|Publication Type||Journal Article|
|Year of Publication||2019|
|Authors||Polonik P., Chan W.S, Billesbach D.P, Burba G., Li J., Nottrott A., Bogoev I., Conrad B., Biraud S.C|
|Journal||Agricultural and Forest Meteorology|
|Type of Article||Article|
|Keywords||agriculture; attenuation; Carbon dioxide; carbon-dioxide; CO2 flux; correction; Data quality; Eddy covariance; fluxes; Forestry; Frequency loss; frequency-response corrections; Gas analyzer; induced flow distortion; Meteorology & Atmospheric Sciences; open-path; sensible heat-flux; sonic anemometers; spectral; surface-layer; Water vapor; water-vapor|

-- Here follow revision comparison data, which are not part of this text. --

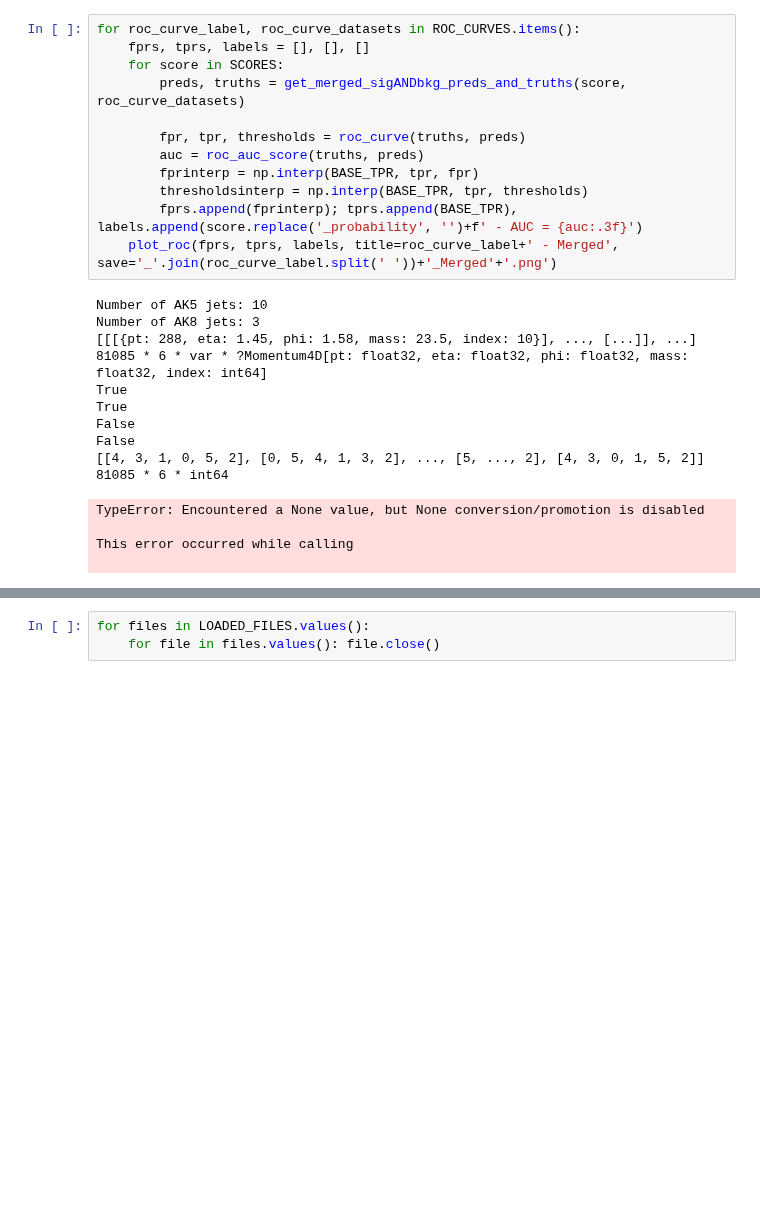
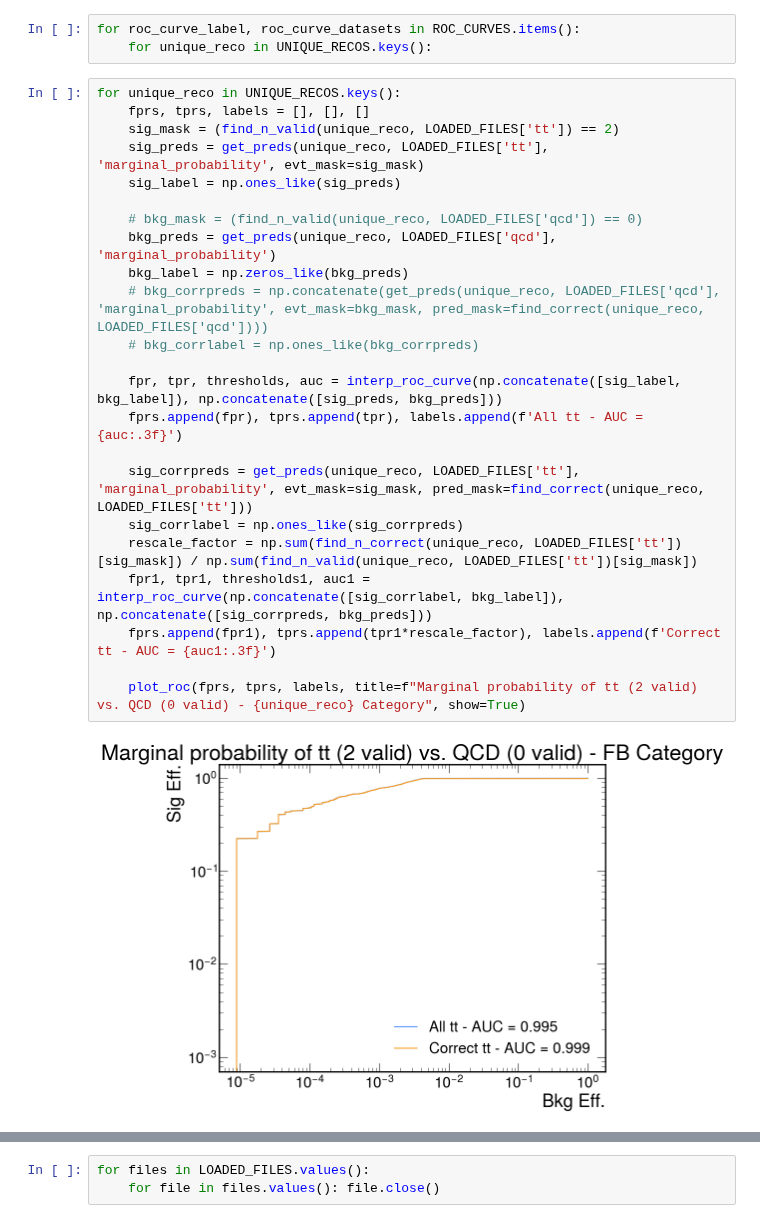
Before and after one commit to tcoulvert/SPAtop, a Jupyter notebook: src/analysis/make_rocs.ipynb, the cells around one changed output, grey strips where cells are left out. Cells and saved outputs as stored; diff of their text form; blank space fills up the shorter version.

Commit message:
changed the way to compute roc curves

```diff
--- a/src/analysis/make_rocs.ipynb
+++ b/src/analysis/make_rocs.ipynb
@@ -250,27 +170,28 @@ def get_merged_sigANDbkg_preds_and_truths(score: str, roc_curve_datasets: dict[s
-# %%
-for roc_curve_label, roc_curve_datasets in ROC_CURVES.items():
-    fprs, tprs, labels = [], [], []
-    for score in SCORES:
-        preds, truths = get_merged_sigANDbkg_preds_and_truths(score, roc_curve_datasets)
-
-        fpr, tpr, thresholds = roc_curve(truths, preds)
-        auc = roc_auc_score(truths, preds)
-        fprinterp = np.interp(BASE_TPR, tpr, fpr)
-        thresholdsinterp = np.interp(BASE_TPR, tpr, thresholds)
-        fprs.append(fprinterp); tprs.append(BASE_TPR), labels.append(score.replace('_probability', '')+f' - AUC = {auc:.3f}')
-    plot_roc(fprs, tprs, labels, title=roc_curve_label+' - Merged', save='_'.join(roc_curve_label.split(' '))+'_Merged'+'.png')
-# %% [output]
-Number of AK5 jets: 10
-Number of AK8 jets: 3
-[[[{pt: 288, eta: 1.45, phi: 1.58, mass: 23.5, index: 10}], ..., [...]], ...]
-81085 * 6 * var * ?Momentum4D[pt: float32, eta: float32, phi: float32, mass: float32, index: int64]
-True
-True
-False
-False
-[[4, 3, 1, 0, 5, 2], [0, 5, 4, 1, 3, 2], ..., [5, ..., 2], [4, 3, 0, 1, 5, 2]]
-81085 * 6 * int64
-TypeError: Encountered a None value, but None conversion/promotion is disabled
-
-This error occurred while calling
-
+# %%
+for roc_curve_label, roc_curve_datasets in ROC_CURVES.items():
+    for unique_reco in UNIQUE_RECOS.keys():
+# %%
+for unique_reco in UNIQUE_RECOS.keys():
+    fprs, tprs, labels = [], [], []
+    sig_mask = (find_n_valid(unique_reco, LOADED_FILES['tt']) == 2)
+    sig_preds = get_preds(unique_reco, LOADED_FILES['tt'], 'marginal_probability', evt_mask=sig_mask)
+    sig_label = np.ones_like(sig_preds)
+
+    # bkg_mask = (find_n_valid(unique_reco, LOADED_FILES['qcd']) == 0)
+    bkg_preds = get_preds(unique_reco, LOADED_FILES['qcd'], 'marginal_probability')
+    bkg_label = np.zeros_like(bkg_preds)
+    # bkg_corrpreds = np.concatenate(get_preds(unique_reco, LOADED_FILES['qcd'], 'marginal_probability', evt_mask=bkg_mask, pred_mask=find_correct(unique_reco, LOADED_FILES['qcd'])))
+    # bkg_corrlabel = np.ones_like(bkg_corrpreds)
+
+    fpr, tpr, thresholds, auc = interp_roc_curve(np.concatenate([sig_label, bkg_label]), np.concatenate([sig_preds, bkg_preds]))
+    fprs.append(fpr), tprs.append(tpr), labels.append(f'All tt - AUC = {auc:.3f}')
+
+    sig_corrpreds = get_preds(unique_reco, LOADED_FILES['tt'], 'marginal_probability', evt_mask=sig_mask, pred_mask=find_correct(unique_reco, LOADED_FILES['tt']))
+    sig_corrlabel = np.ones_like(sig_corrpreds)
+    rescale_factor = np.sum(find_n_correct(unique_reco, LOADED_FILES['tt'])[sig_mask]) / np.sum(find_n_valid(unique_reco, LOADED_FILES['tt'])[sig_mask])
+    fpr1, tpr1, thresholds1, auc1 = interp_roc_curve(np.concatenate([sig_corrlabel, bkg_label]), np.concatenate([sig_corrpreds, bkg_preds]))
+    fprs.append(fpr1), tprs.append(tpr1*rescale_factor), labels.append(f'Correct tt - AUC = {auc1:.3f}')
+
+    plot_roc(fprs, tprs, labels, title=f"Marginal probability of tt (2 valid) vs. QCD (0 valid) - {unique_reco} Category", show=True)
+# %% [output]
+[figure, added]
```
Also changed, not shown: parts of 14 cells of this notebook, 1 other file.
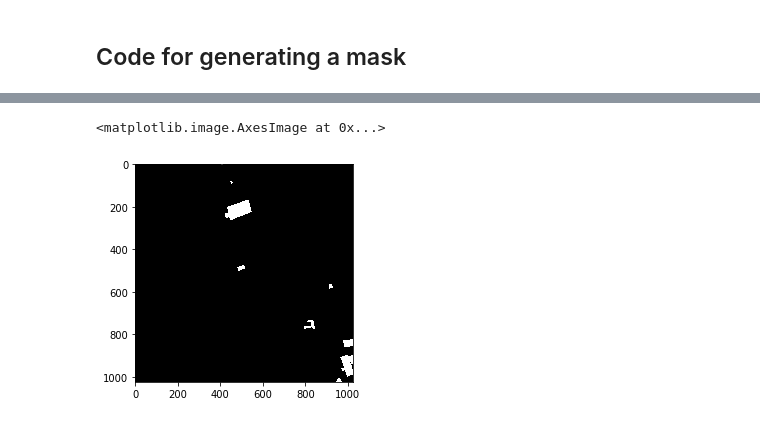
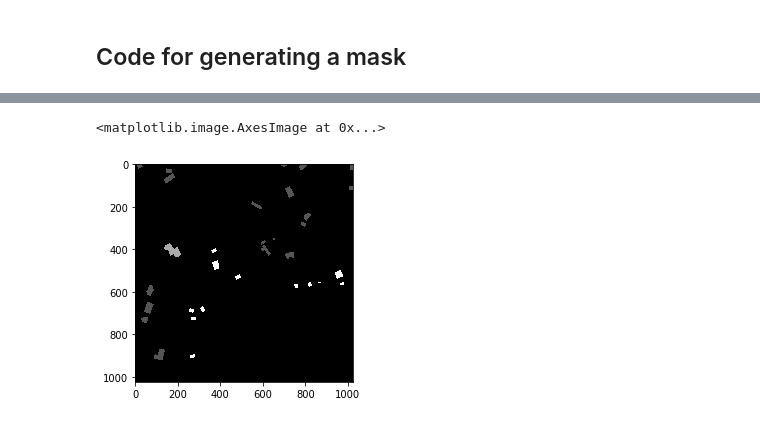
Before and after one commit to sljm12/xview2, a Jupyter notebook: XView Sat imagery Viewer.ipynb, the cells around one changed output, grey strips where cells are left out. Saved outputs shown, nothing was run; the diff lists cells and outputs as text; code cells hidden in the pictures.

```diff
--- a/XView Sat imagery Viewer.ipynb
+++ b/XView Sat imagery Viewer.ipynb
@@ -119,11 +130,16 @@ def generate_mask(img_file, json_file, mask_name):
 # %%
-a = generate_mask(os.path.join(xview_train_img_dir,"guatemala-volcano_00000000_pre_disaster.png"),
-                 os.path.join(xview_train_json_dir,"guatemala-volcano_00000000_pre_disaster.json"),
+a = generate_mask(os.path.join(xview_train_img_dir,"midwest-flooding_00000181_post_disaster.png"),
+                 os.path.join(xview_train_json_dir,"midwest-flooding_00000181_post_disaster.json"),
                  "mask1.png")
 plt.imshow(arr, cmap="gray")
-# %% [output]
-<matplotlib.image.AxesImage at 0x...>
-[figure, removed]
+# %%
+arr = generate_mask_damage(os.path.join(xview_train_img_dir,"midwest-flooding_00000181_post_disaster.png"),
+                 os.path.join(xview_train_json_dir,"midwest-flooding_00000181_post_disaster.json"),
+                 "mask1.png")
+plt.imshow(arr, cmap="gray")
+# %% [output]
+<matplotlib.image.AxesImage at 0x...>
+[figure, added]
 # %%
 def get_mask_filename(name):
     return name.replace(".png","_mask.png")
```
Also changed, not shown: parts of 4 cells of this notebook, 1 other file.
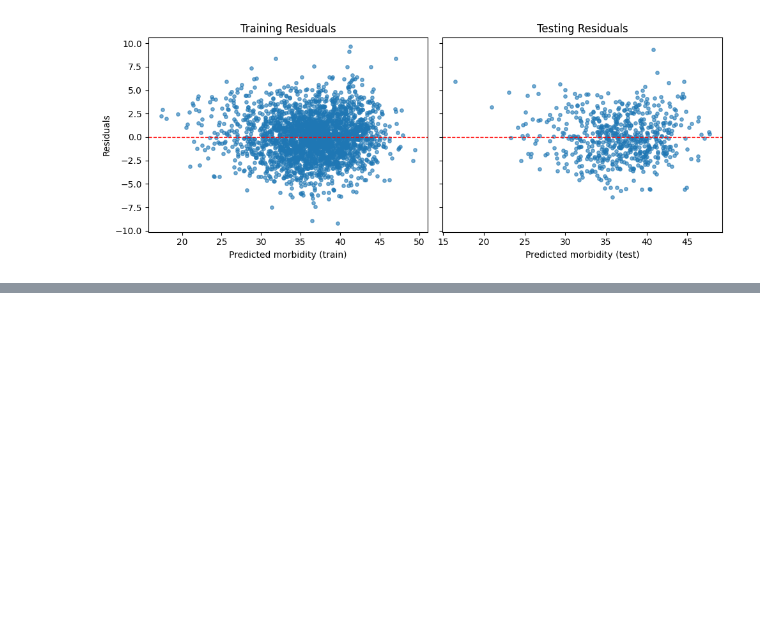
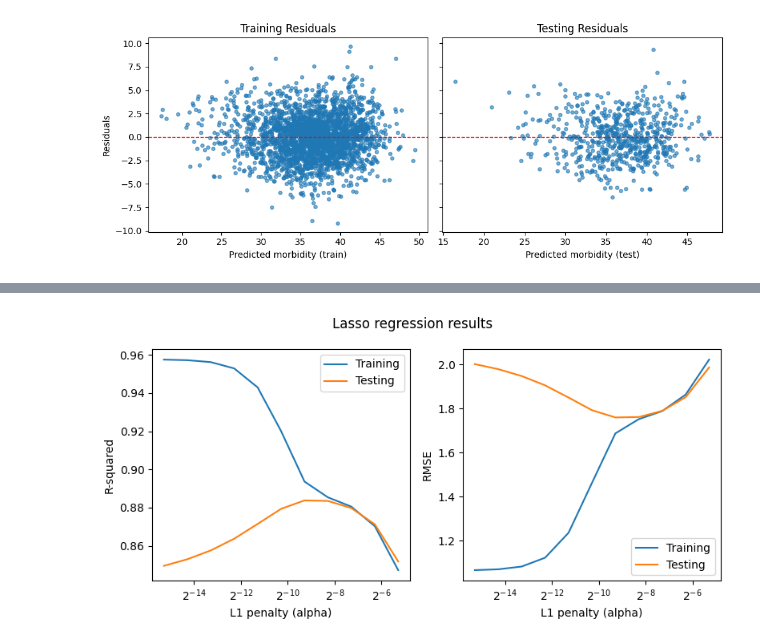
Before and after one commit to 4GeeksAcademy/Jack-Porter-s-Linear-Regression-Using-Pandas-Project, a Jupyter notebook: src/explore.ipynb, the cells around one changed output, grey strips where cells are left out. Saved outputs shown, nothing was run; the diff lists cells and outputs as text; code cells hidden in the pictures; blank space fills up the shorter version.

```diff
--- a/src/explore.ipynb
+++ b/src/explore.ipynb
@@ -575,0 +707,33 @@ plt.show()
+# %%
+
+plot_df = lasso_df.sort_values("alpha")
+
+fig, axs = plt.subplots(1, 2, figsize=(8, 4))
+fig.suptitle('Lasso regression results')
+
+# R^2
+axs[0].plot(plot_df["alpha"], plot_df["Training R-squared"], label='Training')
+axs[0].plot(plot_df["alpha"], plot_df["Testing R-Squared"], label='Testing')
+try:
+    axs[0].set_xscale('log', base=2)
+except TypeError:
+    axs[0].set_xscale('log')  # fallback for older Matplotlib
+axs[0].set_xlabel('L1 penalty (alpha)')
+axs[0].set_ylabel('R-squared')
+axs[0].legend(loc='best')
+
+# RMSE
+axs[1].plot(plot_df["alpha"], plot_df["Training RMSE"], label='Training')
+axs[1].plot(plot_df["alpha"], plot_df["Testing RMSE"], label='Testing')
+try:
+    axs[1].set_xscale('log', base=2)
+except TypeError:
+    axs[1].set_xscale('log')
+axs[1].set_xlabel('L1 penalty (alpha)')
+axs[1].set_ylabel('RMSE')
+axs[1].legend(loc='best')
+
+plt.tight_layout()
+plt.show()
+# %% [output]
+[figure, added]
```
Also changed, not shown: parts of 5 cells of this notebook.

The eddy covariance technique (EC) is used at hundreds of field sites worldwide to measure trace gas exchange between the surface and the atmosphere. Data quality and correction methods for EC have been studied empirically and theoretically for many years. The recent development of new gas analyzers has led to an increase in technological options for users. Open-path (no inlet tube) and closed-path (long inlet tube) sensors have been used for a long time, whereas enclosed-path (short inlet tube) sensors are relatively new. We tested the comparability of fluxes calculated from five different gas analyzers including two open-path (LI-7500 A from LI-COR, IRGASON from Campbell), two enclosed-path (CPEC200 from Campbell, LI-7200 from LI-COR), and one closed-path (2311-f from Picarro) analyzers, which were all located on a single tower at an irrigated alfalfa field in Davis, CA. To effectively compare sensors with different tube characteristics we used three different spectral correction methods. We found that all sensors, regardless of type, can be used to measure fluxes if appropriate corrections are applied and quality control measures are taken. However, the comparability strongly depended on the gas (CO2 or H2O) and the correction method. Average differences were below 4% for CO2 fluxes using any spectral correction method, but for H2O average differences were between 4% and 13% for the different methods. The magnitude of corrections also varied strongly, especially for water vapor fluxes. This study does not identify the best sensor, but rather weighs the benefits and difficulties of each sensor and sensor type. Our findings show that enclosed and closed-path gas analyzers that measure water vapor with inlet tubes experience large high frequency attenuation and should be corrected with empirical correction methods. This information presented here about different the diverse sensors be considered by investigators when choosing a sensor for a site or when analyzing EC measurements from multiple sites.